Signal does not gather nearly as much data as WhatsApp, in volume, variety, or sensitivity. The app does not store any metadata, such as when you are online, who you interact with, or the model of your phone. The only personal data Signal stores is your phone number, which it legitimately requires for its service to function. Research shows that it would be impossible for this minute amount of data gathered on Signal to be used for online manipulation. As we enter a more data conscious age, companies should be compelled to build privacy into the design of their products.
Some may object by saying that giving up some of our privacy is justified, as any amount of privacy that we give up “pays” for itself in the form of greater security (or some other value). However, such a view is misguided, as it views our values as entities, out there in the world, waiting to be discovered and readily knowable. However, this is often not how things play out in practice. It is difficult to foresee all expected outcomes, and it is often an open question as to which values are in fact at stake until we are confronted with some or other value conflict. An alternative account sees our values as practices. On this view, certain values should be part of the design process itself and are not seen as external to it. This dynamic view of value allows for change and is broadly pragmatic. Importantly, it also acknowledges that we need to be vigilant with regards to the behaviour of those involved in technological innovation and development. This kind of approach would force our digital overlords to view ethical concerns (such as privacy) not as something that comes after deployment, but as essential to the development process itself. Applied to WhatsApp, it seems as though their latest “innovation” has been the straw that broke the camel’s back.

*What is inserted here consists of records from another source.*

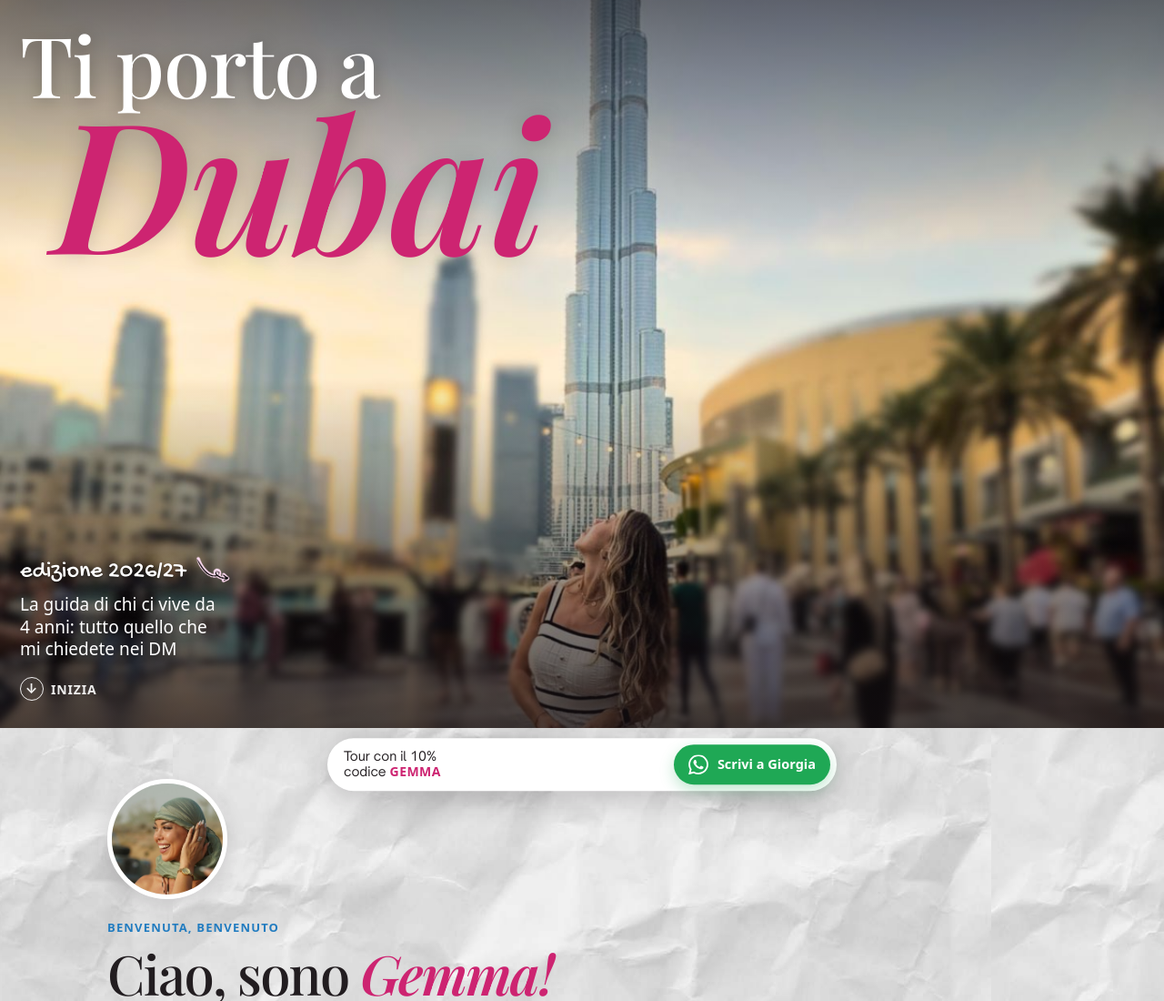
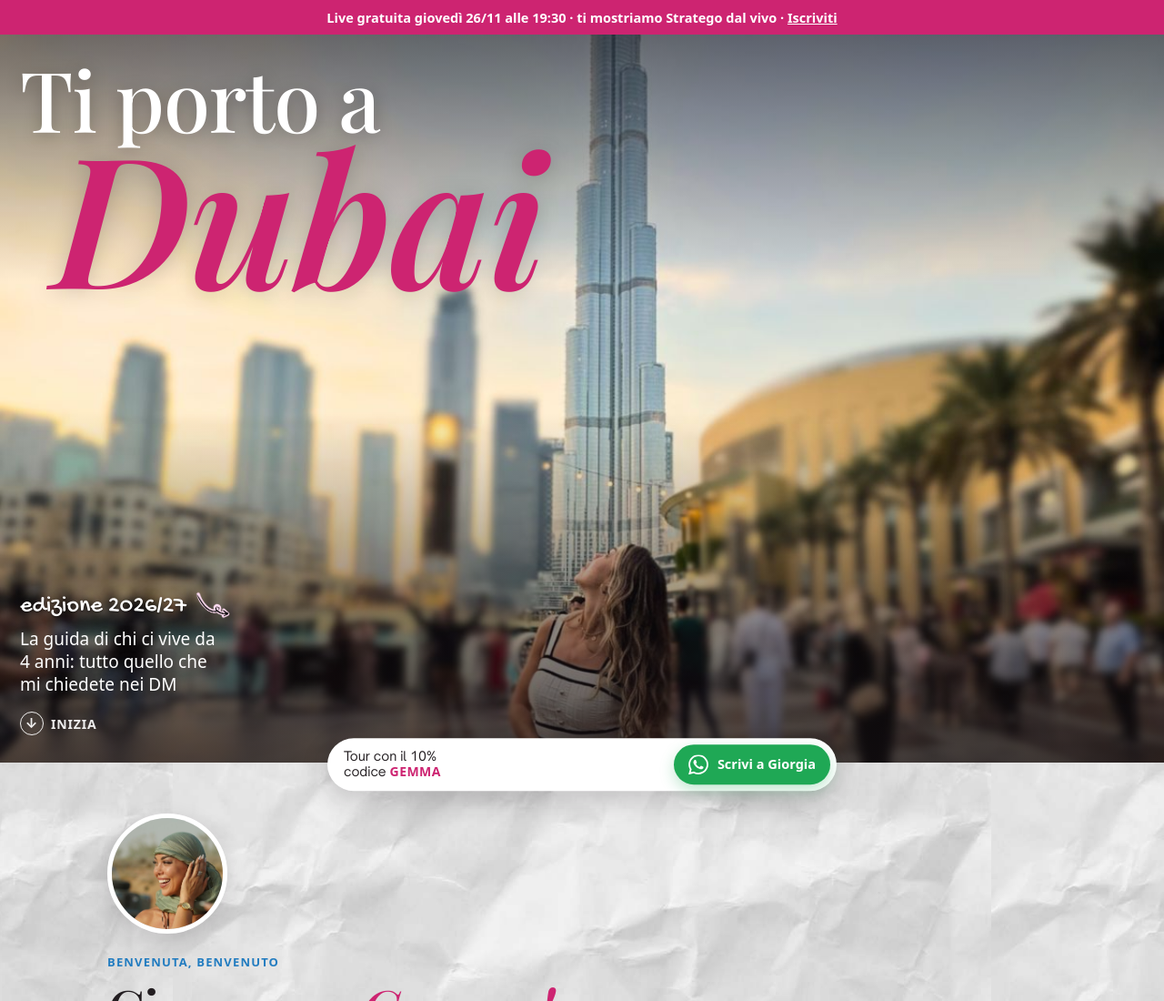
Before and after one commit to gemmalenoci-dotcom/guida-dubai, a plain HTML site: page index.html in a window 1280 px wide. Shown: the top 1100 px of the page at 91% size. Drawn offline with Linux system fonts and the light colour scheme; a web font is replaced by a local one.

Commit message:
Striscia della live del 26/11 (sparisce da sola dopo le 19:30)
Co-Authored-By: Claude Opus 5.5 <noreply@anthropic.com>

```diff
--- a/index.html
+++ b/index.html
@@ -349,6 +349,7 @@ footer{padding:20px 0 120px;text-align:center;font-size:13px;color:var(--muted)}
 <script src="https://academy.unlikeacademy.it/traccia.js?v=1" defer data-risorsa="dubai"></script>
 </head>
 <body>
+<a class="strip" data-striscia-live href="https://black.unlikeacademy.it/?utm_source=dubai&amp;utm_medium=striscia&amp;utm_campaign=bf26" target="_blank" rel="noopener" style="display:block;background:#CD2471;color:#fff;text-decoration:none;font-size:14.5px;font-weight:600;text-align:center;padding:9px 16px;line-height:1.4"><b style="color:#fff">Live gratuita</b> giovedì 26/11 alle 19:30 · ti mostriamo Stratego dal vivo · <u style="color:#fff">Iscriviti</u></a><script data-striscia>(function(){if(Date.now()<Date.UTC(2026,10,26,18,30))return;var s=document.querySelector('a[data-striscia-live],a.strip[data-live]');if(!s)return;s.remove();})()</script>
 
 
 <!-- COPERTINA -->
```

Replacing WhatsApp with Signal will be a warning to all data greedy companies that when better options become available — and they will — we will all switch in the name of privacy. Such a switch also reveals a perhaps implicit change in our norms surrounding digital technologies. What is currently at stake is not “privacy as we know it”, but rather a future where the very notion of “privacy” loses its force as a fundamental human right. Emerging digital technologies require that we constantly renegotiate what values we are aiming for as a society, but also to critically engage with the specific content of those values. It is not enough to identify values (such as privacy). We must also deliberate on these values, so that we can promote socially equitable outcomes.